*** Opening Records shown ***

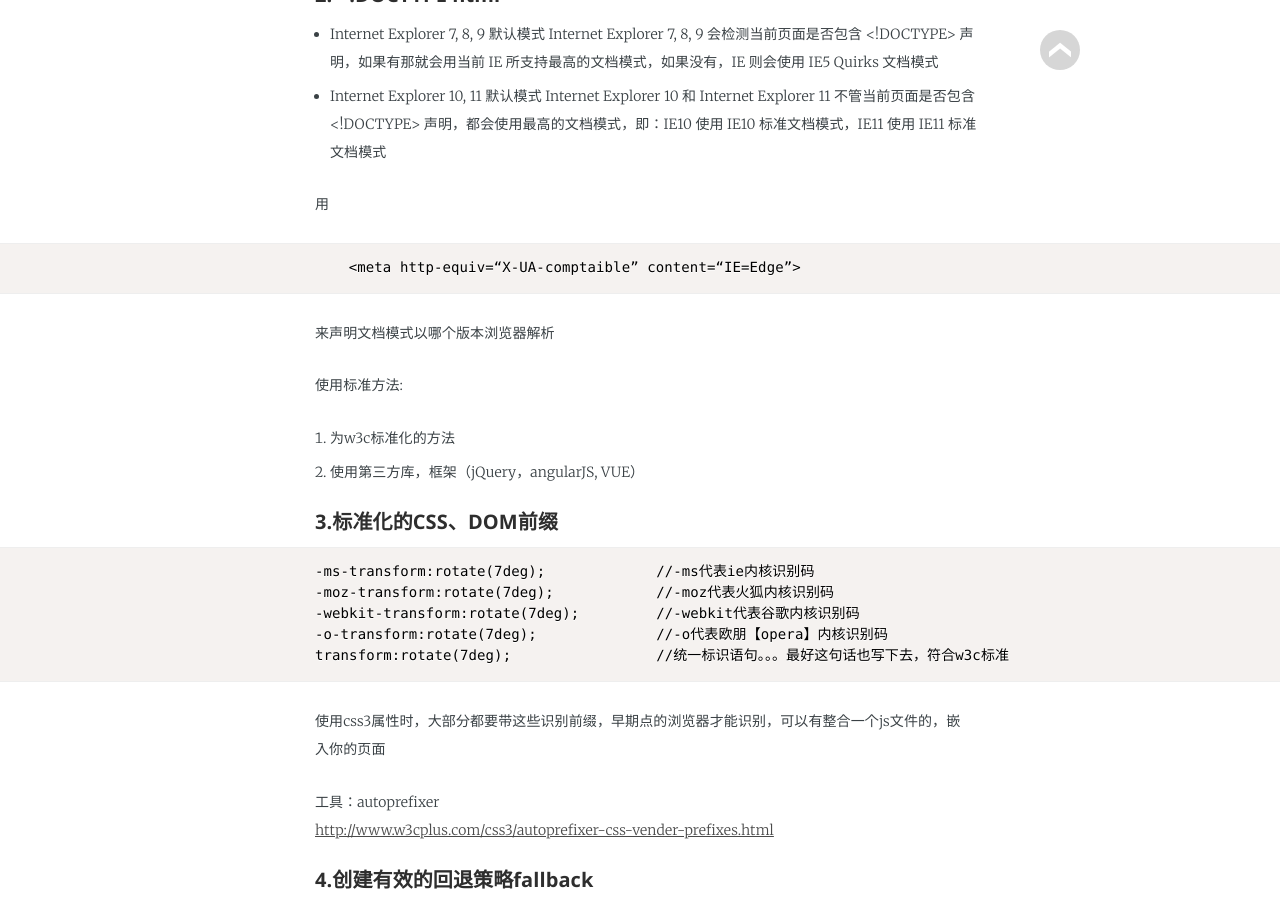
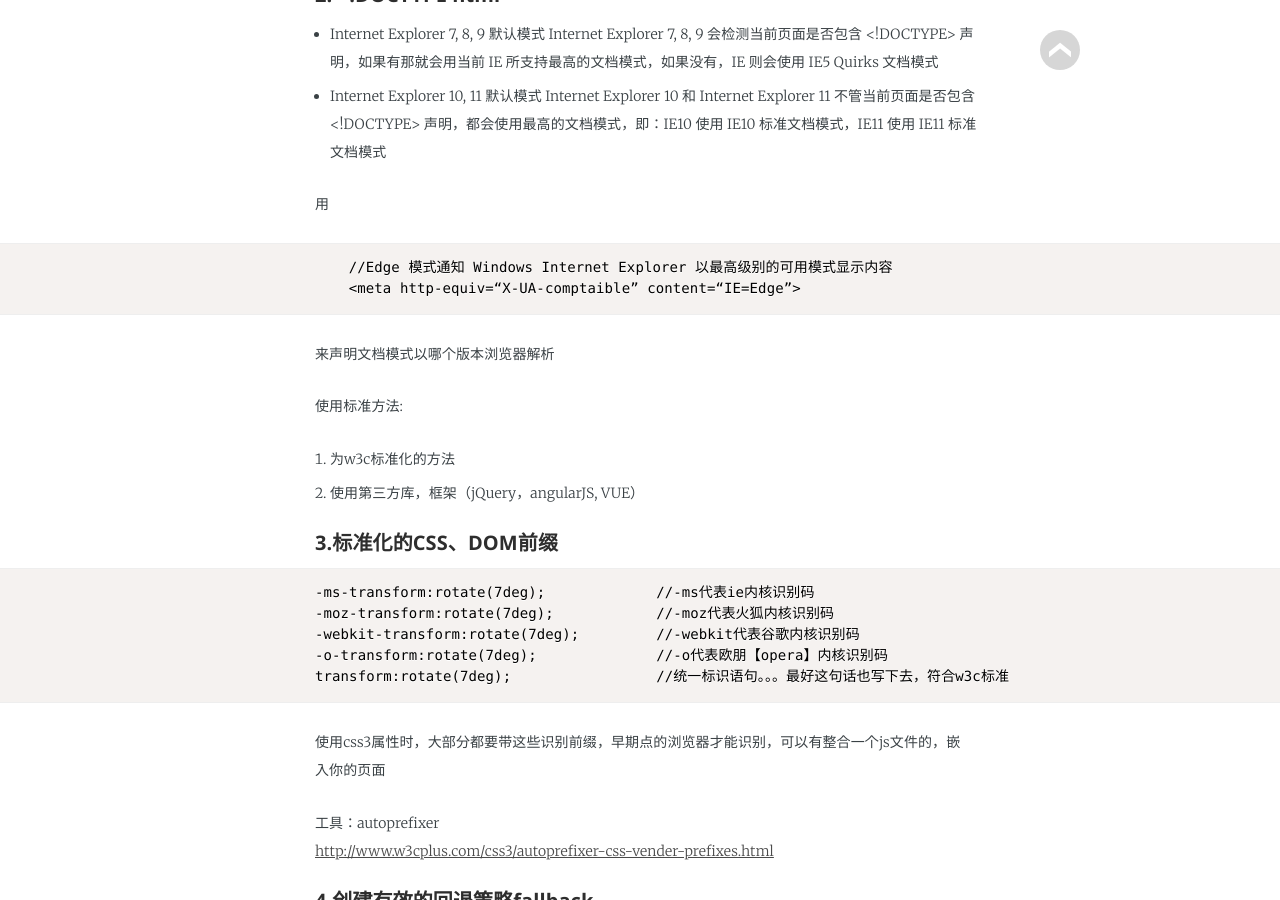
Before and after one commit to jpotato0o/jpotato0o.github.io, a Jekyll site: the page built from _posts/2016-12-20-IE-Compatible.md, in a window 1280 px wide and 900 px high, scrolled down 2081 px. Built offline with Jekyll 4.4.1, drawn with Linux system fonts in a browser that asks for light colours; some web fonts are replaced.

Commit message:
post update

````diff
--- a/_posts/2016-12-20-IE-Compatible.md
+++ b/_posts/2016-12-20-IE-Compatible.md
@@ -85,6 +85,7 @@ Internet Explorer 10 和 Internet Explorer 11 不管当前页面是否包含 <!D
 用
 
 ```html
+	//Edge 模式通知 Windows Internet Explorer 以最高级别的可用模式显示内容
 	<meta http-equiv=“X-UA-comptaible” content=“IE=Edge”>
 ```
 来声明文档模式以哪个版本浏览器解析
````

*** Closing Records shown ***
*** Opening Records shown ***

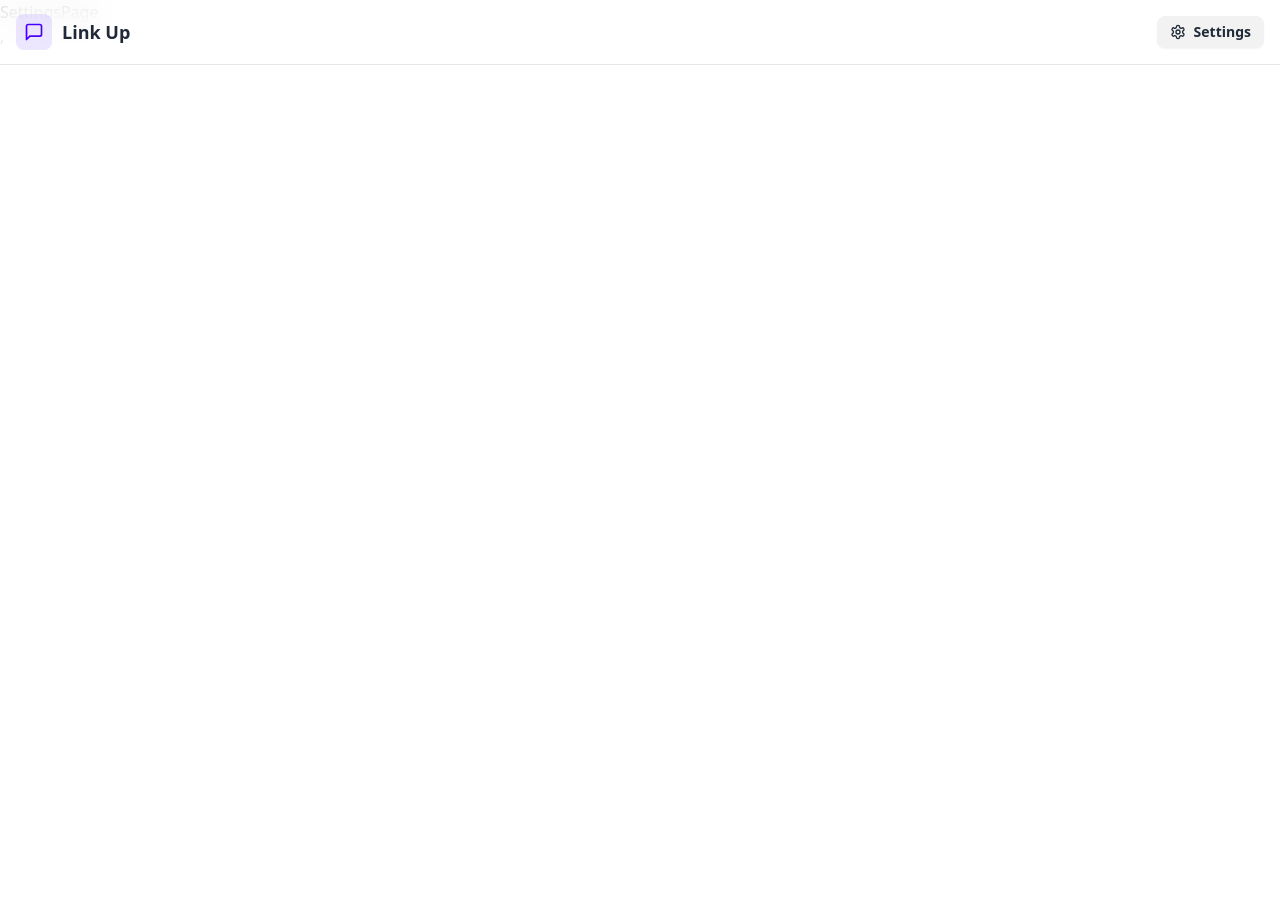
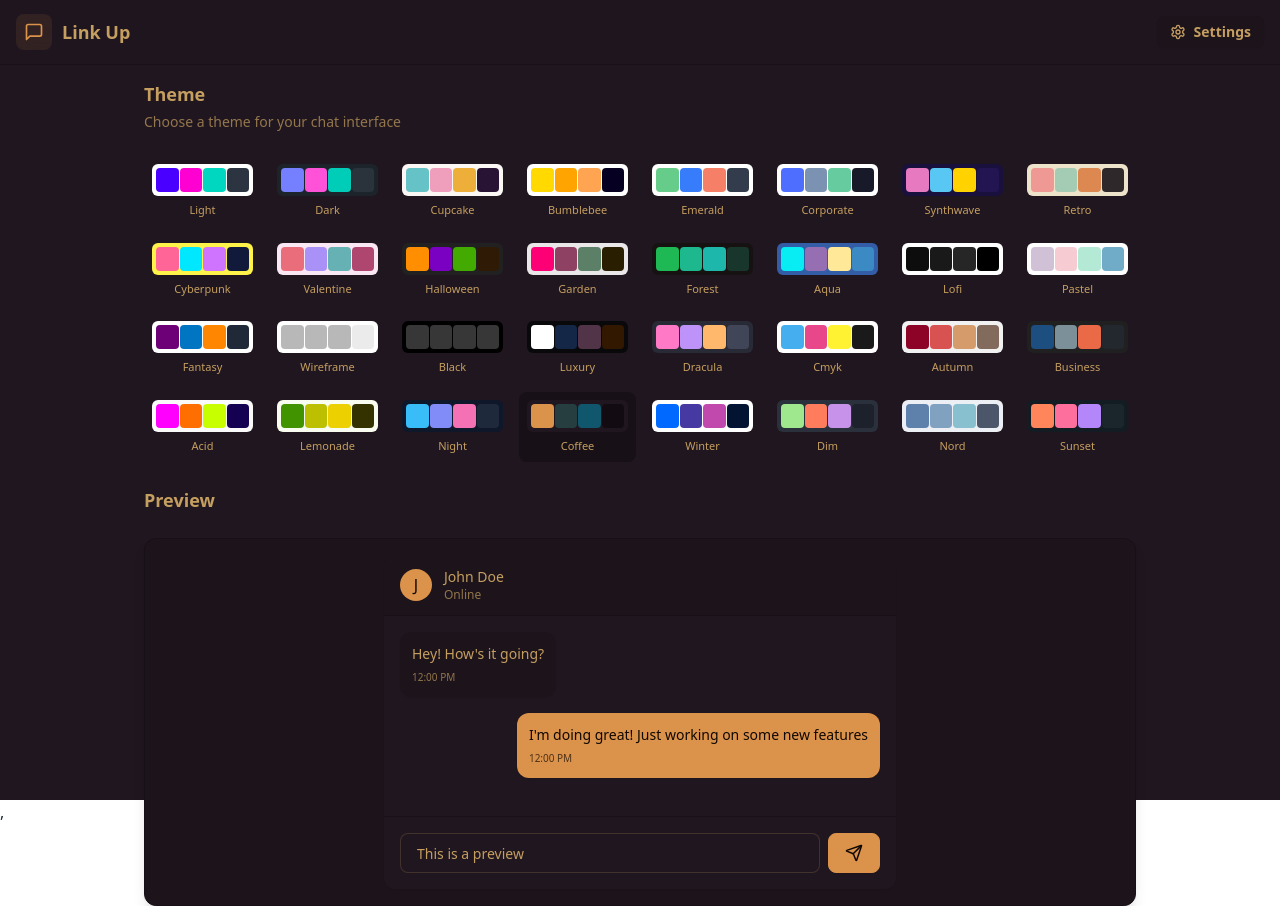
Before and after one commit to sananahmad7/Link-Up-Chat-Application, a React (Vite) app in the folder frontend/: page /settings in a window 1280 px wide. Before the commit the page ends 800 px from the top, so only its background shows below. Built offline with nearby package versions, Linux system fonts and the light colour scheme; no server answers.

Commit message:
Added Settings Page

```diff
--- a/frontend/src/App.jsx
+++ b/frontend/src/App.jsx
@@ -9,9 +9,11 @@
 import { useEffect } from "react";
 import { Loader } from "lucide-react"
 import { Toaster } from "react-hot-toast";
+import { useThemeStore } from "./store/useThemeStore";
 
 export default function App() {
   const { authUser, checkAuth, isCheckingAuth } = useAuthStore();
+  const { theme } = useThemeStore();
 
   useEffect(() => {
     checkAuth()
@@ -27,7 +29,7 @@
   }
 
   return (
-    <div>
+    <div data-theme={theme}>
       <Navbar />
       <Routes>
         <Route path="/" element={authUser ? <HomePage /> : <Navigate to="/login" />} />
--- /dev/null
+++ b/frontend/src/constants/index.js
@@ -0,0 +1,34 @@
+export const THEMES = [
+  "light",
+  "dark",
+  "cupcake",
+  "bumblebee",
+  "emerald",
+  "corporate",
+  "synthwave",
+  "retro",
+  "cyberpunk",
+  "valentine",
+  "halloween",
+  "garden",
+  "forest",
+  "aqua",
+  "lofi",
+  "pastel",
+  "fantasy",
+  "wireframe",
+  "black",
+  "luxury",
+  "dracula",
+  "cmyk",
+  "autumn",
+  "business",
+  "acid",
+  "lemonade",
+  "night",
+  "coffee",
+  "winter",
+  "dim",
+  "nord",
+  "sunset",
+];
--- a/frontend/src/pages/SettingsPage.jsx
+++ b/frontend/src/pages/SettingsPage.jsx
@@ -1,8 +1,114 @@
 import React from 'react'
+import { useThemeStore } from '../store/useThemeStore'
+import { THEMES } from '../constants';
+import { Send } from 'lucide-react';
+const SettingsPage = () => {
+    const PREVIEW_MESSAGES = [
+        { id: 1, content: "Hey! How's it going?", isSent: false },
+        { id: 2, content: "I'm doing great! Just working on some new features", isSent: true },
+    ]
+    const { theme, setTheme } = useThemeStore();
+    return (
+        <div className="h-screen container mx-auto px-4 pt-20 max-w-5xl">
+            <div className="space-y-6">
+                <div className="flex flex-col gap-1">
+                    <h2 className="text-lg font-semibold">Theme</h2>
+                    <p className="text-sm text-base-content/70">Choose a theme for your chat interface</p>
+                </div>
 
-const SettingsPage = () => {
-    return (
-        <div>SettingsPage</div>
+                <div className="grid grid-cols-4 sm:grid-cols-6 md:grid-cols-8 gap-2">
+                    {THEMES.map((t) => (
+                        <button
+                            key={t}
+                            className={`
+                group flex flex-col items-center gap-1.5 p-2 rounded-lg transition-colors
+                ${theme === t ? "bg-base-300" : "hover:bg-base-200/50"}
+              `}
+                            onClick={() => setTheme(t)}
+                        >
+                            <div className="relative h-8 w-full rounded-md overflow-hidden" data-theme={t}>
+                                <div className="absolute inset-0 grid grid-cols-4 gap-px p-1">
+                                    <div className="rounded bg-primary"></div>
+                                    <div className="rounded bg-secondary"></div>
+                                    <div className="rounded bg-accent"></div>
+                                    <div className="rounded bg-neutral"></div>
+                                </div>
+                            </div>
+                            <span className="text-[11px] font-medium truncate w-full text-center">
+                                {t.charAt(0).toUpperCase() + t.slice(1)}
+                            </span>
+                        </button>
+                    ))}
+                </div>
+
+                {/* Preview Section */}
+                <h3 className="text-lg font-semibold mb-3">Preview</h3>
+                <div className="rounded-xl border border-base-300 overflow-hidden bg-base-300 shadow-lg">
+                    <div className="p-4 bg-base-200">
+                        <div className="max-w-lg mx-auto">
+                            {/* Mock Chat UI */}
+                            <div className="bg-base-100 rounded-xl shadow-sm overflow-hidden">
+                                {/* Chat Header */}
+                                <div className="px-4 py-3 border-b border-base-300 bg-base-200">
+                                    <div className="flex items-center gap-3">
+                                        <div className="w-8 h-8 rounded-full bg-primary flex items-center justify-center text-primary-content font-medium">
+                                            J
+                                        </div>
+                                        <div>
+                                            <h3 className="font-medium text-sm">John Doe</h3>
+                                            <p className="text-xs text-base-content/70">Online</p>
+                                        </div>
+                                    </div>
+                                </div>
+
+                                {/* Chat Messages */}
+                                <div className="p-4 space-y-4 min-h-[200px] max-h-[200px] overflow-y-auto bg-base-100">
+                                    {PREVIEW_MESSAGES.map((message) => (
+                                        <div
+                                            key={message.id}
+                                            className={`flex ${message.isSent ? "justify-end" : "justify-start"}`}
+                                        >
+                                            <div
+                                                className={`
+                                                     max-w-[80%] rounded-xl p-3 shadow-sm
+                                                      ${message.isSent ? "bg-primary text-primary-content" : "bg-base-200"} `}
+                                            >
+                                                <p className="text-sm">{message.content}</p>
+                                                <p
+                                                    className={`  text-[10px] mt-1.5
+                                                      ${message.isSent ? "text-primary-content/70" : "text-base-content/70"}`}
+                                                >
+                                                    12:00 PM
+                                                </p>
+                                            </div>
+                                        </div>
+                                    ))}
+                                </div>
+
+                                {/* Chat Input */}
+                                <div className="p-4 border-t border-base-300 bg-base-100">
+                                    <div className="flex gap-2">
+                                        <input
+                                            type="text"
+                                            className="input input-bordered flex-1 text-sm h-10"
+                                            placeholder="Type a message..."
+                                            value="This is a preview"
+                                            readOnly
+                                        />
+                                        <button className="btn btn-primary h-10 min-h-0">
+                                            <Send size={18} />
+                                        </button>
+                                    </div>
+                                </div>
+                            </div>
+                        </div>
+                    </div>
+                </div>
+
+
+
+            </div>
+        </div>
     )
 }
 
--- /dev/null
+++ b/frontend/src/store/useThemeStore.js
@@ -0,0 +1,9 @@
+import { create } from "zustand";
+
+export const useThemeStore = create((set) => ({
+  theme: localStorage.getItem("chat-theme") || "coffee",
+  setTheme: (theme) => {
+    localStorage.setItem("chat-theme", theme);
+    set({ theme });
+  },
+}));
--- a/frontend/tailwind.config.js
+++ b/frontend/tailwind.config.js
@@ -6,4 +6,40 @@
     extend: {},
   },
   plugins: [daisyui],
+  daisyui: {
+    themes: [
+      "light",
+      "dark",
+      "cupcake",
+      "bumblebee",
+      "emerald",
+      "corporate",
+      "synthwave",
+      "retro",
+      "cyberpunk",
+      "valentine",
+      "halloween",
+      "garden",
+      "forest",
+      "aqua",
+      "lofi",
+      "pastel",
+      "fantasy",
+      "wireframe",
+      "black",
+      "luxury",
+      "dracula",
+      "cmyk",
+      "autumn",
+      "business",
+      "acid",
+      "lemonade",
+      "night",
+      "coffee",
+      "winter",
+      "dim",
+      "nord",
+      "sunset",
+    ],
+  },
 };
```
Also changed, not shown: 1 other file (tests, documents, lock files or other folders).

*** Closing Records shown ***
*** Opening Records shown ***

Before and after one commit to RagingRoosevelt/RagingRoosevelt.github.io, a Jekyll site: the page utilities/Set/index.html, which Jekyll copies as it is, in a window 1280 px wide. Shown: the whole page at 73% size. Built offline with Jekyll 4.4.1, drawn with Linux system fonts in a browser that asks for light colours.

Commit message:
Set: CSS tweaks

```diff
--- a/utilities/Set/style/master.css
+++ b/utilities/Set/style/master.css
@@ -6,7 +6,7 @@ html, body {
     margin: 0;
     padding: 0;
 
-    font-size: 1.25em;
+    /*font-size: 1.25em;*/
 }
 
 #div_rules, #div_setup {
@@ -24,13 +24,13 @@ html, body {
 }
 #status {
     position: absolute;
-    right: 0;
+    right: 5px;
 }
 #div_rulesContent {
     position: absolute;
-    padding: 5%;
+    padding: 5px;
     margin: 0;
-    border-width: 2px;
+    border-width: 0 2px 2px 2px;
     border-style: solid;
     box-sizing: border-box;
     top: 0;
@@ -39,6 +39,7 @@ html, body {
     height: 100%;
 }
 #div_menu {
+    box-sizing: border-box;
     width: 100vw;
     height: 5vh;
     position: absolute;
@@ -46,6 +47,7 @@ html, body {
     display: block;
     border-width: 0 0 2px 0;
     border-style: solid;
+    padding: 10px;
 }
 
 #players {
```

*** Closing Records shown ***

Assigned task -
Please find how many lines in the records hold "utilities", then give that number with nothing else.

Task solution -
3